The new raised bed was financed by and built by the Skelton 4-H Center supervised by Amber Wilson. The Smith Mountain Lake Association also provided funding for the project.
-Submitted by Jennifer Ambs, VMN-Pocahontas Chapter
Monitoring monarch populations is an important part of their conservation, as we need to understand how the populations are changing and if efforts to provide more habitat are making a difference. There are numerous large-scale citizen science projects focused on monarchs, such as Journey North, Monarch Watch, and the Monarch Larva Monitoring Project, and VMN volunteers are engaged in many of these projects. The VMN Pocahontas Chapter sent a copy of a letter recently sent to Governor Terry McAuliffe, who had visited Pocahontas State Park on Earth Day 2015 to help put in a monarch butterfly habitat.
“Dear Governor McAuliffe,
We are writing to update you on the Monarch Butterfly Garden you initiated in Pocahontas State Park on Earth Day, April 22, 2015. As Virginia Master Naturalists active in the park, we have been monitoring the garden weekly for monarch activity and entering data into the national Monarch Larva Monitoring Project database. The Monarch Larva Monitoring Project (MLMP) is a citizen science project involving volunteers in monarch research. It was developed by the University of Minnesota to collect long-term data on milkweed habitat and larval monarch populations, with the goal of understanding spatial and temporal variation in monarch populations. It aids monarch conservation and increases the understanding of butterfly ecology. As part of this research, we measured milkweed plants and noted the size and general condition of each plant, the presence of predatory insects, and the development of buds, flowers and seed pods. Our garden is one of only nine sites in Virginia participating in the national database for 2015.

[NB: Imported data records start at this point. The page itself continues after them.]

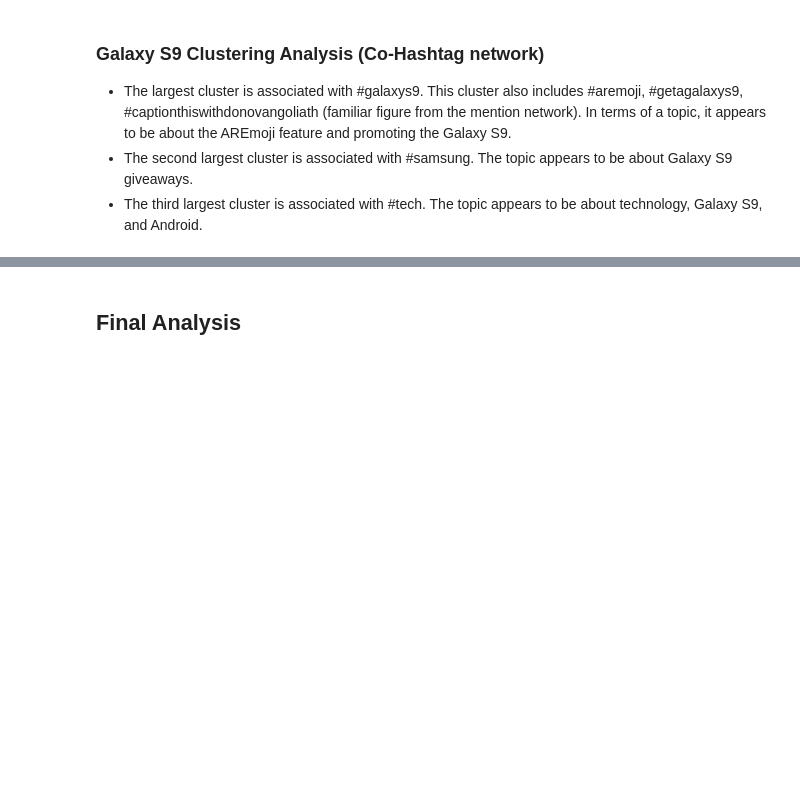
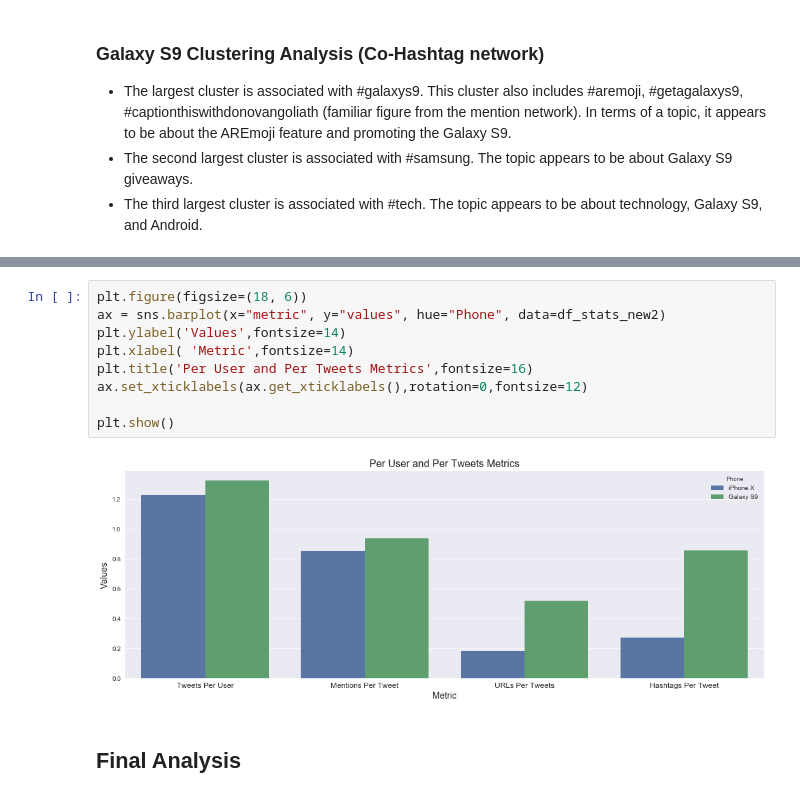
Before and after one commit to kevinbsc/FinalProject, a Jupyter notebook: TwitterIphoneSamsung_Analytics.ipynb, the cells around one changed output, grey strips where cells are left out. Cells and saved outputs as stored; diff of their text form; blank space fills up the shorter version.

```diff
--- a/TwitterIphoneSamsung_Analytics.ipynb
+++ b/TwitterIphoneSamsung_Analytics.ipynb
@@ -1842,3 +2101,14 @@ outfile.close()
+# %%
+plt.figure(figsize=(18, 6))
+ax = sns.barplot(x="metric", y="values", hue="Phone", data=df_stats_new2)
+plt.ylabel('Values',fontsize=14)
+plt.xlabel( 'Metric',fontsize=14)
+plt.title('Per User and Per Tweets Metrics',fontsize=16)
+ax.set_xticklabels(ax.get_xticklabels(),rotation=0,fontsize=12)
+
+plt.show()
+# %% [output]
+[figure, added]
 # %% [markdown]
 <a id='Final_Analysis'></a>
 ## Final Analysis
```
Also changed, not shown: parts of 48 cells of this notebook.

We have also registered the garden with Monarch Watch, a project of the University of Kansas that is focused on preserving monarch habitats by creating waystations throughout the migration pathways. The garden at Pocahontas State Park has now been successfully certified as a Monarch Waystation. As participants in Monarch Watch, we tag adult monarch butterflies in order to track the success rate of their iconic migration.
The monarch butterflies found our first-year garden and laid eggs on the milkweed plants. We observed 6 eggs and the following week in early September, found five monarch caterpillars eating the milkweed plants. By the time of our next visit the caterpillars were gone - but we are confident they found their way to nearby branches and successfully completed their cycle to adulthood.
We are grateful for your initiative to establish a garden to help protect and preserve the monarch butterflies, a critical link in the pollination chain of Virginia’s agricultural and natural resources. We are currently preparing for a second garden in another area of Pocahontas State Park. At the same time we will continue to monitor the garden that you helped establish.
We appreciate your support and are proud to be part of this important conservation effort in Virginia.
Jennifer Ambs, Project Coordinator
Eric Gray, Mary Camp, Karen Daniel, Wanda Cutchins, Katherine Snavely and Joshquinn Andrews, on behalf of the Pocahontas Chapter of the Virginia Master Naturalists